Allergan shares rose Tuesday after billionaire hedge fund manager David Tepper increased his pressure on the drugmaker, calling for the company to jump-start the business with new strategies and recommending again that it separate the CEO and chairman roles.
The stock rose about 1 percent Tuesday after the Appaloosa Management president lambasted Allergan's executives, characterizing recent decision-making at $47 billion Allergan as "self-inflicted wounds" and marred by "ill-considered initiatives."
"In the wake of last Tuesday's earnings call (and market reaction) it should by now be readily apparent to all interested and responsible parties that Allergan requires a fresh approach to its business strategy and an unbiased review of its capabilities, opportunities, and way forward," Tepper wrote in Appaloosa's letter. "Of course, fully arresting AGN's decline will require rigorous follow-through and likely more radical remediation measures."

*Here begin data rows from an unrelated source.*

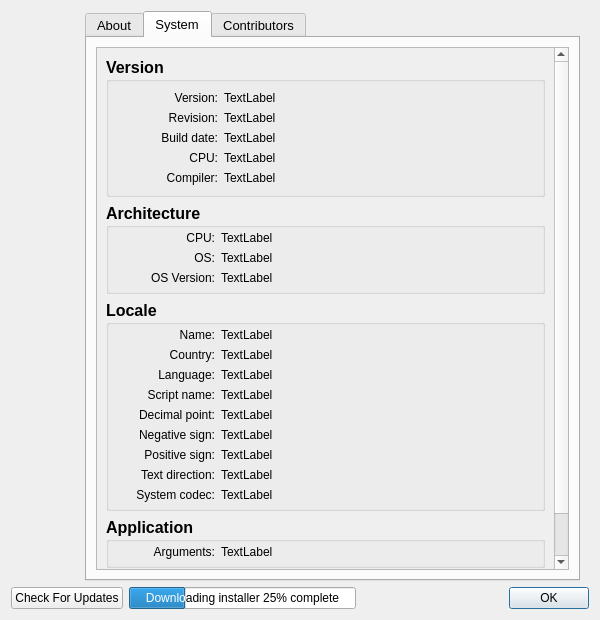
This is src/app/seamly2d/dialogs/about2d_dialog.ui in FashionFreedom/Seamly2D as Qt 5 draws it before an edit. The edited form follows.
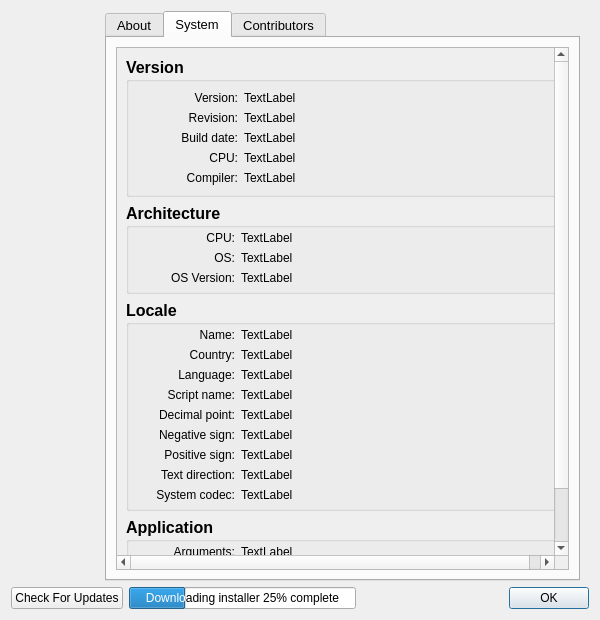
This is the edited form. The open tabs and pages were chosen to show the change. Icons and pictures are not drawn.

Commit message: fix logo aspect

```diff
--- a/src/app/seamly2d/dialogs/about2d_dialog.ui
+++ b/src/app/seamly2d/dialogs/about2d_dialog.ui
@@ -66,7 +66,7 @@
       <widget class="QLabel" name="label">
        <property name="minimumSize">
         <size>
-         <width>70</width>
+         <width>90</width>
          <height>0</height>
         </size>
        </property>
@@ -559,7 +559,7 @@
                <rect>
                 <x>0</x>
                 <y>0</y>
-                <width>453</width>
+                <width>446</width>
                 <height>599</height>
                </rect>
               </property>
```
Left out of the diff: 2 changed lines with no effect on the pictures.
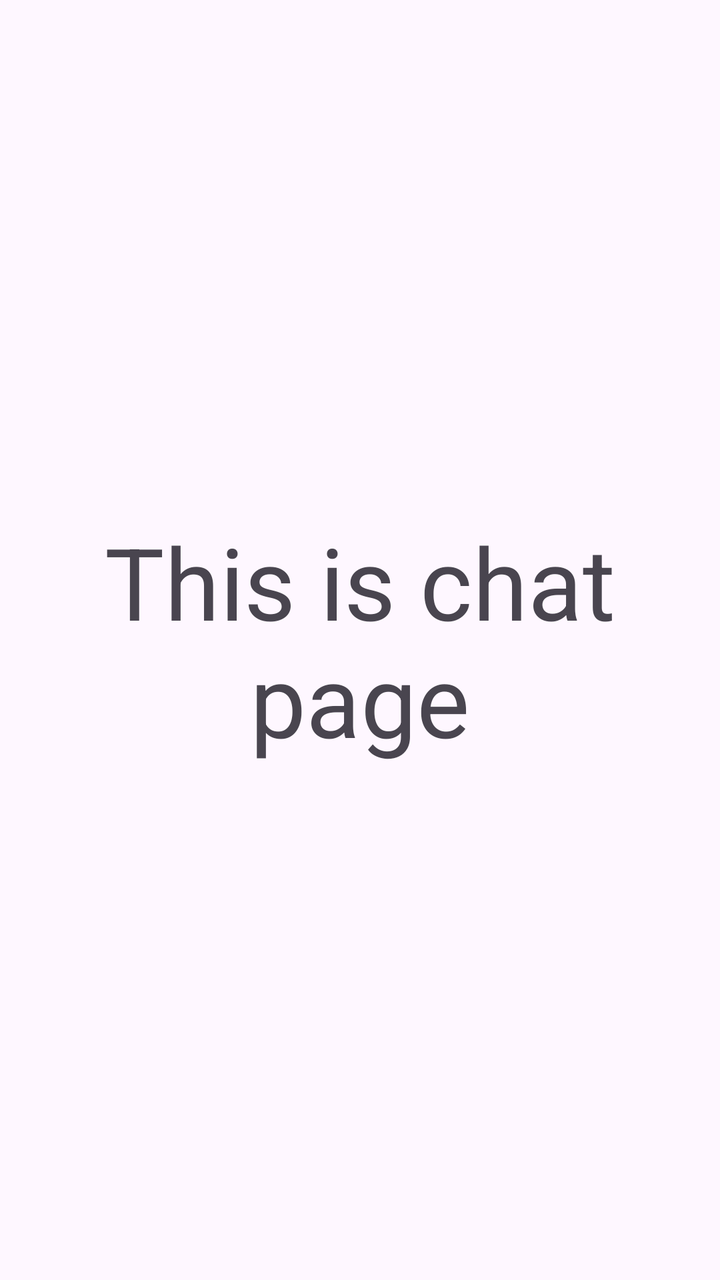
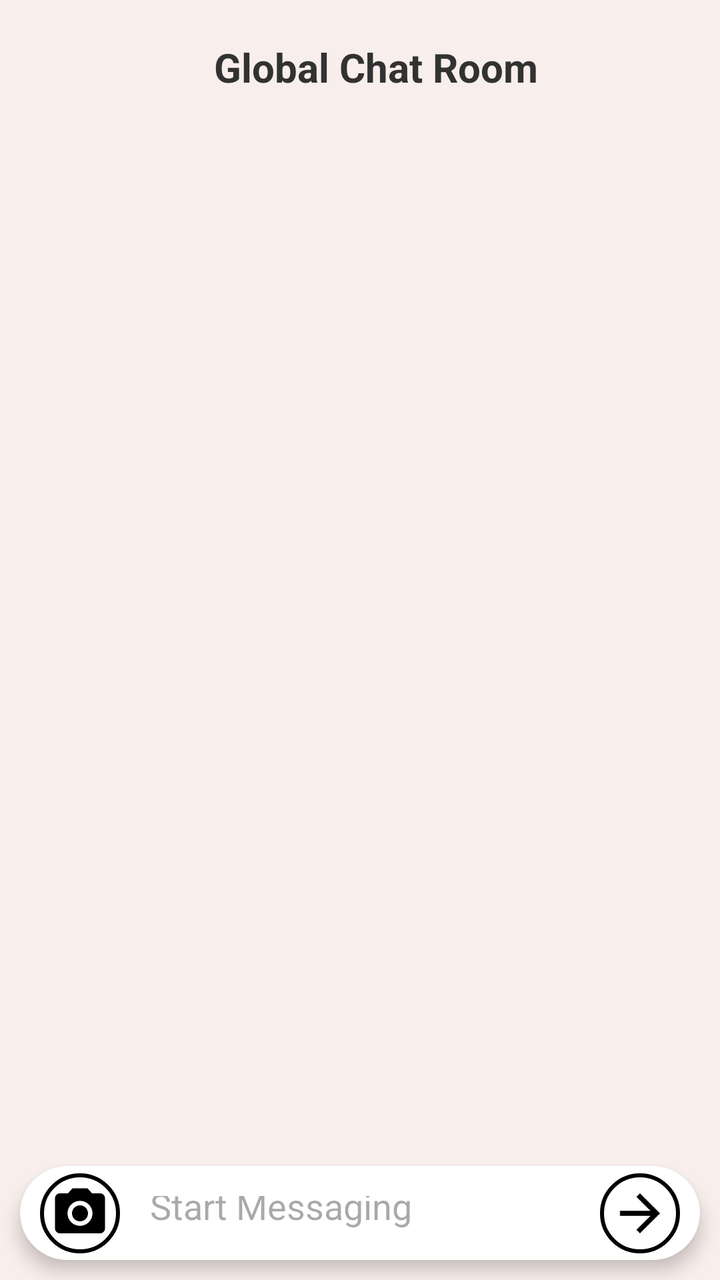

The first picture is an Android layout as it rendered before a commit; the second is the same layout after the commit. The layout source and the unified diff follow.
<!-- AndroidManifest.xml: application theme Theme.CurrencyConverter -->
<!-- res/layout/fragment_chat.xml -->
<?xml version="1.0" encoding="utf-8"?>
<FrameLayout xmlns:android="http://schemas.android.com/apk/res/android"
    xmlns:tools="http://schemas.android.com/tools"
    android:layout_width="match_parent"
    android:layout_height="match_parent"
    tools:context=".ChatFragment">

    
    <TextView
        android:layout_width="match_parent"
        android:layout_height="match_parent"
        android:gravity="center"
        android:text="This is chat page"
        android:textSize="50sp"/>

</FrameLayout>
<!-- resources referenced by this layout -->
<resources>
  <style name="Theme.CurrencyConverter" parent="Base.Theme.CurrencyConverter" />
  <style name="Base.Theme.CurrencyConverter" parent="Theme.Material3.DayNight.NoActionBar">
          
          
      </style>
</resources>

<!-- the commit's change to res/layout/fragment_chat.xml (unified diff, before → after) -->
@@ -1,16 +1,100 @@
 <?xml version="1.0" encoding="utf-8"?>
-<FrameLayout xmlns:android="http://schemas.android.com/apk/res/android"
+<androidx.constraintlayout.widget.ConstraintLayout xmlns:android="http://schemas.android.com/apk/res/android"
     xmlns:tools="http://schemas.android.com/tools"
     android:layout_width="match_parent"
     android:layout_height="match_parent"
-    tools:context=".ChatFragment">
+    xmlns:app="http://schemas.android.com/apk/res-auto"
+    tools:context=".ChatFragment"
+    android:background="#F8EEEC">
 
-    
-    <TextView
+
+    <androidx.appcompat.widget.Toolbar
+        android:id="@+id/toolbar"
         android:layout_width="match_parent"
-        android:layout_height="match_parent"
-        android:gravity="center"
-        android:text="This is chat page"
-        android:textSize="50sp"/>
+        android:layout_height="47dp"
+        android:layout_margin="10dp"
+        android:elevation="5dp"
+        app:layout_constraintEnd_toEndOf="parent"
+        app:layout_constraintStart_toStartOf="parent"
+        app:layout_constraintTop_toTopOf="parent" >
+        <LinearLayout
+            android:layout_width="match_parent"
+            android:layout_height="match_parent"
+            android:gravity="center">
+            <TextView
+                android:layout_width="wrap_content"
+                android:layout_height="wrap_content"
+                android:text="Global Chat Room"
+                android:textStyle="bold"
+                android:textSize="20sp"
+                android:textColor="#323232"/>
+        </LinearLayout>
+    </androidx.appcompat.widget.Toolbar>
 
-</FrameLayout>
+
+    <androidx.recyclerview.widget.RecyclerView
+        android:layout_width="match_parent"
+        android:layout_height="0dp"
+        android:clipToPadding="false"
+        android:paddingTop="10dp"
+        app:layout_constraintBottom_toTopOf="@+id/cardView"
+        app:layout_constraintEnd_toEndOf="parent"
+        app:layout_constraintStart_toStartOf="parent"
+        app:layout_constraintTop_toBottomOf="@+id/toolbar" />
+
+    <androidx.cardview.widget.CardView
+        android:id="@+id/cardView"
+        android:layout_width="match_parent"
+        android:layout_height="47dp"
+        android:layout_margin="10dp"
+        app:cardCornerRadius="30dp"
+        app:cardElevation="5dp"
+        app:layout_constraintBottom_toBottomOf="parent"
+        app:layout_constraintEnd_toEndOf="parent"
+        app:layout_constraintStart_toStartOf="parent">
+        <androidx.constraintlayout.widget.ConstraintLayout
+            android:layout_width="match_parent"
+            android:layout_height="match_parent">
+
+            <EditText
+                android:layout_width="0dp"
+                android:hint="Start Messaging"
+                android:padding="15dp"
+                android:background="@android:color/transparent"
+                android:layout_height="wrap_content"
+                app:layout_constraintBottom_toBottomOf="parent"
+                app:layout_constraintEnd_toStartOf="@+id/imageButton"
+                app:layout_constraintStart_toEndOf="@+id/imageView"
+                app:layout_constraintTop_toTopOf="parent" />
+
+            <ImageButton
+                android:id="@+id/imageView"
+                android:layout_width="40dp"
+                android:layout_height="40dp"
+                android:layout_marginStart="10dp"
+                android:scaleType="centerCrop"
+                android:padding="5dp"
+                android:src="@drawable/baseline_camera_alt_24"
+                android:background="@drawable/rounded_background"
+                app:layout_constraintBottom_toBottomOf="parent"
+                app:layout_constraintStart_toStartOf="parent"
+                app:layout_constraintTop_toTopOf="parent" />
+
+            <ImageButton
+                android:id="@+id/imageButton"
+                android:layout_width="40dp"
+                android:layout_height="40dp"
+                android:layout_marginEnd="10dp"
+                android:padding="5dp"
+                android:scaleType="centerCrop"
+                android:background="@drawable/rounded_background"
+                android:src="@drawable/outline_arrow_forward_24"
+                app:layout_constraintBottom_toBottomOf="parent"
+                app:layout_constraintEnd_toEndOf="parent"
+                app:layout_constraintTop_toTopOf="parent" />
+
+        </androidx.constraintlayout.widget.ConstraintLayout>
+    </androidx.cardview.widget.CardView>
+
+
+</androidx.constraintlayout.widget.ConstraintLayout>
<!-- resource entries referenced after the edit -->
@@ -1,5 +1,33 @@
 <!-- resources referenced by this layout -->
 <resources>
+  <!-- drawable baseline_camera_alt_24 (drawable) -->
+  <vector xmlns:android="http://schemas.android.com/apk/res/android" android:height="24dp" android:tint="#000000" android:viewportHeight="24" android:viewportWidth="24" android:width="24dp">
+        
+      <path android:fillColor="@android:color/white" android:pathData="M12,12m-3.2,0a3.2,3.2 0,1 1,6.4 0a3.2,3.2 0,1 1,-6.4 0"/>
+        
+      <path android:fillColor="@android:color/white" android:pathData="M9,2L7.17,4L4,4c-1.1,0 -2,0.9 -2,2v12c0,1.1 0.9,2 2,2h16c1.1,0 2,-0.9 2,-2L22,6c0,-1.1 -0.9,-2 -2,-2h-3.17L15,2L9,2zM12,17c-2.76,0 -5,-2.24 -5,-5s2.24,-5 5,-5 5,2.24 5,5 -2.24,5 -5,5z"/>
+      
+  </vector>
+  <!-- drawable outline_arrow_forward_24 (drawable) -->
+  <vector xmlns:android="http://schemas.android.com/apk/res/android" android:autoMirrored="true" android:height="24dp" android:tint="#000000" android:viewportHeight="960" android:viewportWidth="960" android:width="24dp">
+        
+      <path android:fillColor="@android:color/white" android:pathData="M647,520L160,520L160,440L647,440L423,216L480,160L800,480L480,800L423,744L647,520Z"/>
+      
+  </vector>
+  <!-- drawable rounded_background (drawable) -->
+  <?xml version="1.0" encoding="utf-8"?>
+  <shape xmlns:android="http://schemas.android.com/apk/res/android"
+      android:shape="rectangle">
+  
+      
+      <corners android:radius="300dp" />
+  
+      
+      <stroke
+          android:width="2dp"
+          android:color="#000000" />
+  
+  </shape>
   <style name="Theme.CurrencyConverter" parent="Base.Theme.CurrencyConverter" />
   <style name="Base.Theme.CurrencyConverter" parent="Theme.Material3.DayNight.NoActionBar">
           
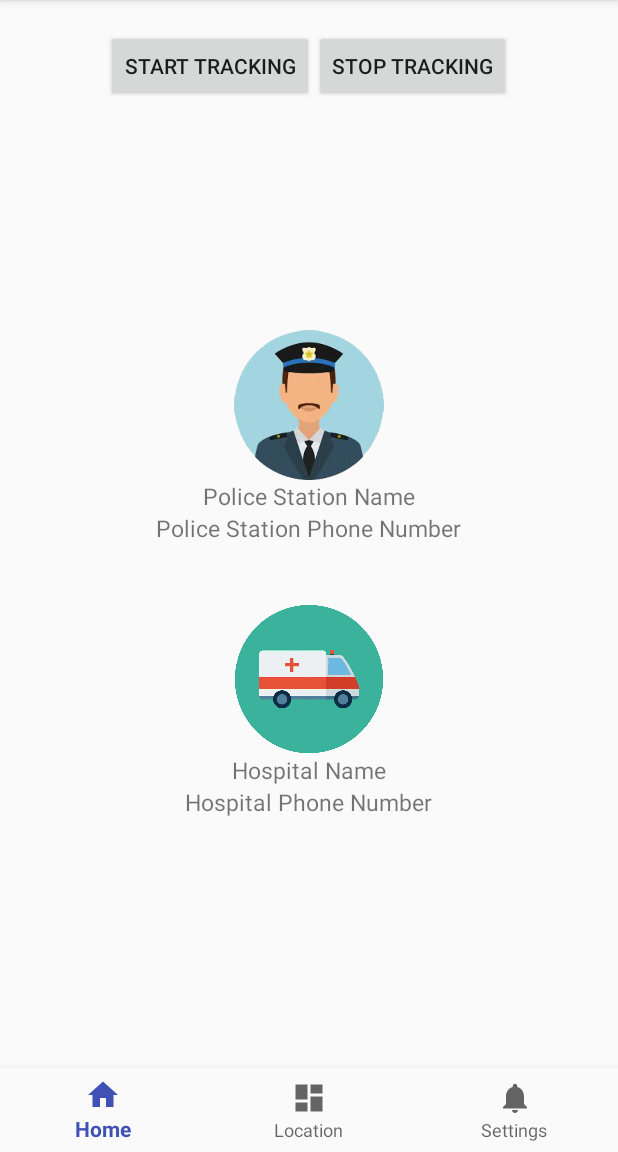
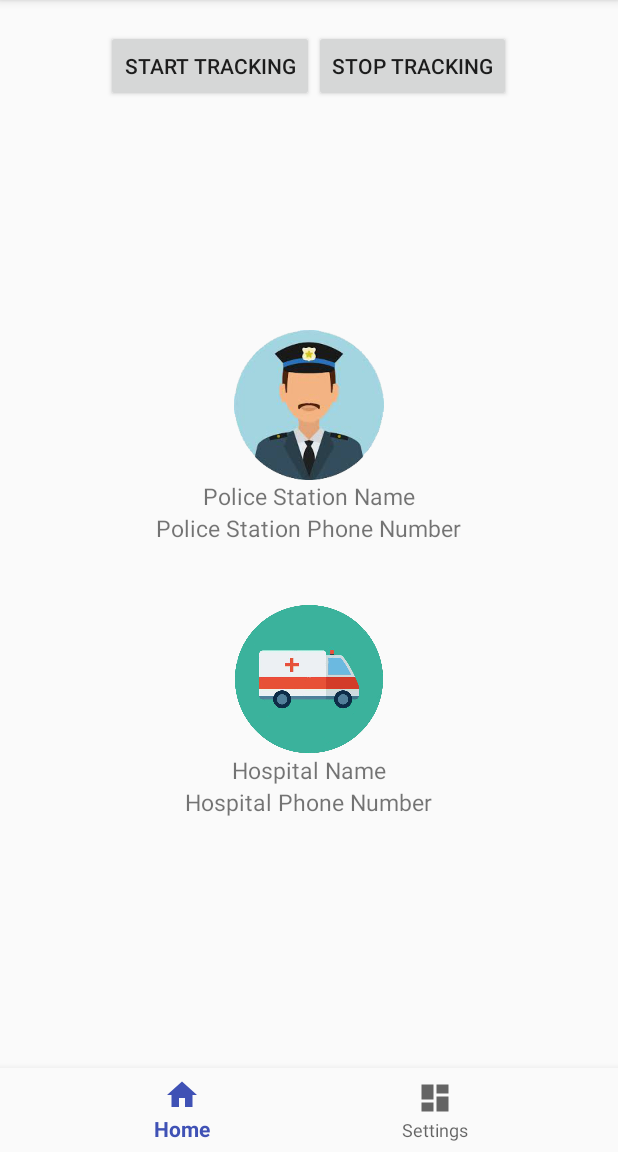
Before and after one commit to VaishSiddharth/Locator, an Android app: the screen it shows after launch (LaunchActivity), on a phone screen of 412 x 824 dp, the part 84-1236 px from its top. Run offline under Robolectric (Android 15) with nearby library versions, the phone set to English and light mode, and no system bars; our stand-ins replace Firebase (no records; nobody signed in at launch, a user with empty details on screens opened directly); libraries missing offline, so code that uses them is left out: cn.pedant.

Commit message:
navigation corrected

```diff
--- a/app/src/main/java/com/example/siddharthvaish/locator/SettingsFragment.java
+++ b/app/src/main/java/com/example/siddharthvaish/locator/SettingsFragment.java
@@ -264,7 +264,7 @@ public class SettingsFragment extends Fragment implements OnMapReadyCallback {
     @Override
     public void onMapReady(GoogleMap googleMap) {
         mMap = googleMap;
-
+        addmarker.setVisibility(View.VISIBLE);
         LatLng sydney = new LatLng(latitude, longitude);
         final MarkerOptions marker = new MarkerOptions().position(sydney)
                 .icon(BitmapDescriptorFactory.defaultMarker(BitmapDescriptorFactory.HUE_ORANGE))
@@ -543,7 +543,7 @@ public class SettingsFragment extends Fragment implements OnMapReadyCallback {
                 ModelLocation modelLocation = new ModelLocation();
                 modelLocation.latitude = String.valueOf(latitude);
                 modelLocation.longitude = String.valueOf(longitude);
-                modelLocation.area = String.valueOf(seekBar.getProgress());
+                modelLocation.area = String.valueOf((seekBar.getProgress()*5));
                 final SweetAlertDialog pDialog = new SweetAlertDialog(getContext(), SweetAlertDialog.PROGRESS_TYPE);
                 pDialog.getProgressHelper().setBarColor(Color.parseColor("#A5DC86"));
                 pDialog.setTitleText("Loading...");
--- a/app/src/main/res/layout/fragment_settings.xml
+++ b/app/src/main/res/layout/fragment_settings.xml
@@ -42,7 +42,8 @@
                         android:layout_width="wrap_content"
                         android:layout_height="wrap_content"
                         android:layout_marginLeft="80dp"
-                        android:text="Add marker" />
+                        android:text="Add marker"
+                        android:visibility="gone"/>
                     <Button
                         android:id="@+id/done"
                         android:layout_width="wrap_content"
--- a/app/src/main/res/menu/navigation.xml
+++ b/app/src/main/res/menu/navigation.xml
@@ -9,11 +9,12 @@
     <item
         android:id="@+id/navigation_dashboard"
         android:icon="@drawable/ic_dashboard_black_24dp"
-        android:title="Location" />
+        android:title="Location"
+        android:visible="false"/>
 
     <item
         android:id="@+id/navigation_notifications"
-        android:icon="@drawable/ic_notifications_black_24dp"
+        android:icon="@drawable/ic_dashboard_black_24dp"
         android:title="Settings" />
 
 </menu>
```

Appaloosa first asked Allergan's board to separate the roles of chairman and CEO in a letter dated April 23, 2018. Despite two subsequent letters advocating the change, the Allergan directors have "ignored" similar proposals in the past, Tepper said.
Allergan offered the following statement to CNBC:
"Allergan's Board of Directors has received Appaloosa's proposal and is committed to continuing to engage with them, as we do any shareholder who has input and constructive ideas. The Board of Directors is committed to strong governance practices and independent board leadership. The company has been executing its strategy to drive growth and value for shareholders as it transforms into a global biopharmaceutical leader. Allergan has a strong long-term outlook across its four key therapeutics areas and a highly promising R&D pipeline."
The company reported a $4.3 billion loss in the fourth quarter as it posted about $5.4 billion in pretax impairment charges. It reported last week a loss of $12.83 a share, an about-face compared with profits of $8.88 a share from a year ago. Analysts polled by Refinitiv were expecting a loss of 44 cents a share.
Appaloosa Management has approximately $14 billion of assets under management. Tepper also owns the National Football League team Carolina Panthers.